I got up and told of a house at home a ghost kept from selling. Her presence cooled it even on the hottest days of summer: supernatural air-conditioning. The house would sell, but the buyers would call within a day and back out. Through prayer and intuitive expertise, the ghost was encouraged to leave and take her baby with her. She did. Within a few days the house sold and stayed sold.
When the whalers were out to sea, a passing ship from home meant a Gam: exchanged mail, gossip, and booze: a party! I'll bet they wished they could have exchanged underwear.
Whalers were gone for months whaling the Atlantic. When it was fished out, they were gone years at a time whaling the Pacific. There was a story on display about a couple married fifteen years who had spent a total of fifteen months together. The women were left behind to run the farms and businesses. I could feel "woman power" in the air.

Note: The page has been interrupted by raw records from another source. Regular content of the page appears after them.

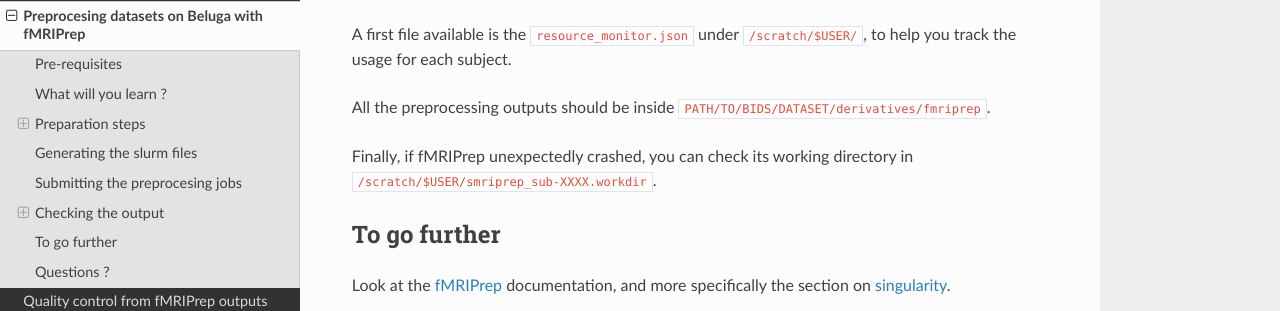
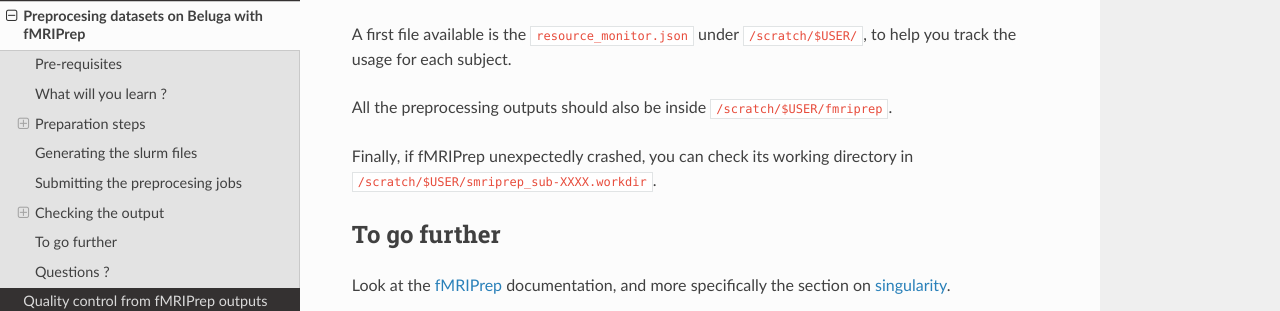
Before and after one commit to SIMEXP/lab-documentation, a Sphinx documentation site: the page built from source/giga_preprocessing/preprocessing.rst, in a window 1280 px wide and 900 px high, scrolled down 2298 px. Shown: the part 284-595 px from the top of the window. Built offline with Sphinx 7.4.7 and the Read the Docs theme 2.0.0, drawn with Linux system fonts in a browser that asks for light colours.

Commit message:
updating fmriprep derivative output

```diff
--- a/source/giga_preprocessing/preprocessing.rst
+++ b/source/giga_preprocessing/preprocessing.rst
@@ -108,7 +108,7 @@ fMRIPrep outputs
 ----------------
 A first file available is the ``resource_monitor.json`` under ``/scratch/$USER/``, to help you track the usage for each subject.
 
-All the preprocessing outputs should be inside ``PATH/TO/BIDS/DATASET/derivatives/fmriprep``.
+All the preprocessing outputs should also be inside ``/scratch/$USER/fmriprep``.
 
 Finally, if fMRIPrep unexpectedly crashed, you can check its working directory in ``/scratch/$USER/smriprep_sub-XXXX.workdir``.
 
```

Fortified with lobster eggs Benedict and wrapped in warm coats, Minnie and I braced ourselves for the after-dark ghost walk. Our group stuck close together; no one wanted to be "left behind."
According to our guide, ghosts have been seen, and continue to be seen, going into the basement of a business to work on looms. Another climbs the stairs to sit by a window and rock. We looked with our eyes open and closed, felt the air for quivery cold, and were disappointed, sort of; we weren't sure we wanted to see them.
The ghosts are seen in period costumes. Maybe they don't know they're dead. At one location the energy felt dangerous raising the hair on the back of our necks. We shivered and moved quickly away. Our guide said ghosts are seen many more places, but the home owners don't want to be included in the tour. We concluded there are ghosts everywhere but on the census.
HAPPY HALLOWEEN wherever you are. Don't let the ghosts get you.
copyright 2005 Red Convertible Travel Series